[Web interface edit records]
◇ ◇ ◇ ◇ ◇ ◇ ◇
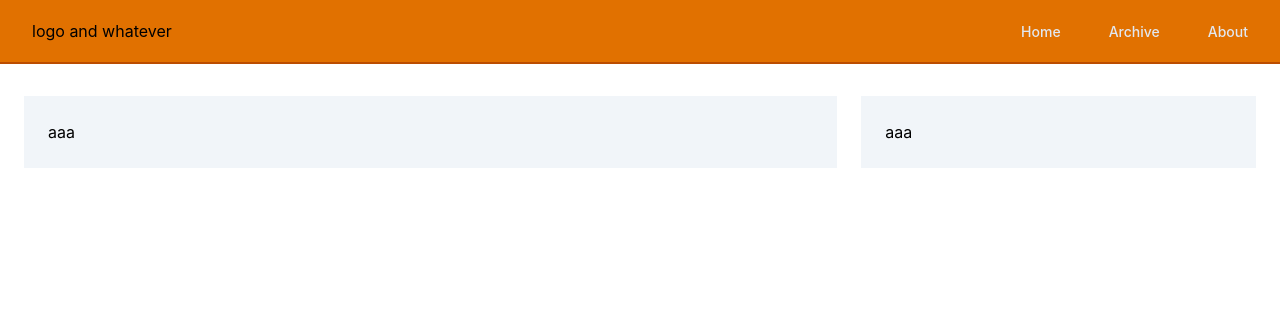
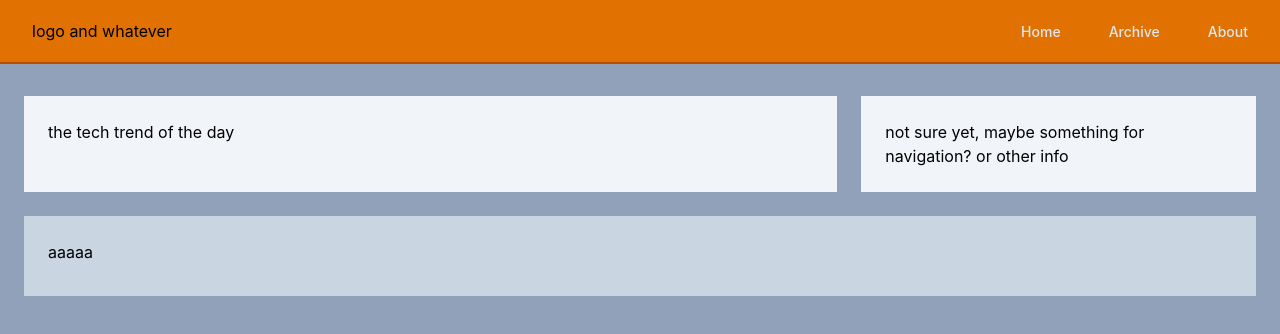
Before and after one commit to colinW1206/Tech_Trend_Analyser, a React (Vite) app in the folder frontend/: page / in a window 1280 px wide. Shown: the top 334 px of the page. Built offline with nearby package versions, Linux system fonts and the light colour scheme.

Commit message:
Frontend: fix grid layout and colours

```diff
--- a/frontend/src/App.jsx
+++ b/frontend/src/App.jsx
@@ -3,9 +3,9 @@ import ContentContainer from './components/ContentContainer'
 
 export default function App() {
   return (
-    <>
+    <div className="min-h-screen bg-slate-400">
       <Navbar />
       <ContentContainer />
-    </>
+    </div>
   )
 }
--- a/frontend/src/components/ContentContainer.jsx
+++ b/frontend/src/components/ContentContainer.jsx
@@ -1,4 +1,5 @@
 import Card from './Card'
+import Footer from './Footer'
 
 export default function ContentContainer() {
 
@@ -7,6 +8,7 @@ export default function ContentContainer() {
         <main className='
             max-w-7xl mx-auto
             pt-24 px-6 pb-12
+
         '>
 
             <div className='
@@ -14,11 +16,17 @@ export default function ContentContainer() {
                 md:grid-cols-3 gap-6
             '>
                 <Card className="md:col-span-2">
-                    aaa
+                    the tech trend of the day
                 </Card>
                 <Card className="md:col-span-1">
-                    aaa
+                    not sure yet, maybe something for navigation? or other info
                 </Card>
+
+                <Footer className="
+                    md:col-span-3
+                ">
+                    aaaaa
+                </Footer>
             </div>
 
         </main>
--- /dev/null
+++ b/frontend/src/components/Footer.jsx
@@ -0,0 +1,13 @@
+export default function Footer( { children, className = "" }) {
+
+    return(
+        <div className={`
+            w-full h-20
+            p-6 bg-slate-300
+            ${className}
+        `}>
+            {children}
+        </div>
+    );
+
+}
```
◇ ◇ ◇ ◇ ◇ ◇ ◇
Task statement: Print the records again exactly, pictures excluded.

Task output:
Before and after one commit to colinW1206/Tech_Trend_Analyser, a React (Vite) app in the folder frontend/: page / in a window 1280 px wide. Shown: the top 334 px of the page. Built offline with nearby package versions, Linux system fonts and the light colour scheme.

Commit message:
Frontend: fix grid layout and colours

```diff
--- a/frontend/src/App.jsx
+++ b/frontend/src/App.jsx
@@ -3,9 +3,9 @@ import ContentContainer from './components/ContentContainer'
 
 export default function App() {
   return (
-    <>
+    <div className="min-h-screen bg-slate-400">
       <Navbar />
       <ContentContainer />
-    </>
+    </div>
   )
 }
--- a/frontend/src/components/ContentContainer.jsx
+++ b/frontend/src/components/ContentContainer.jsx
@@ -1,4 +1,5 @@
 import Card from './Card'
+import Footer from './Footer'
 
 export default function ContentContainer() {
 
@@ -7,6 +8,7 @@ export default function ContentContainer() {
         <main className='
             max-w-7xl mx-auto
             pt-24 px-6 pb-12
+
         '>
 
             <div className='
@@ -14,11 +16,17 @@ export default function ContentContainer() {
                 md:grid-cols-3 gap-6
             '>
                 <Card className="md:col-span-2">
-                    aaa
+                    the tech trend of the day
                 </Card>
                 <Card className="md:col-span-1">
-                    aaa
+                    not sure yet, maybe something for navigation? or other info
                 </Card>
+
+                <Footer className="
+                    md:col-span-3
+                ">
+                    aaaaa
+                </Footer>
             </div>
 
         </main>
--- /dev/null
+++ b/frontend/src/components/Footer.jsx
@@ -0,0 +1,13 @@
+export default function Footer( { children, className = "" }) {
+
+    return(
+        <div className={`
+            w-full h-20
+            p-6 bg-slate-300
+            ${className}
+        `}>
+            {children}
+        </div>
+    );
+
+}
```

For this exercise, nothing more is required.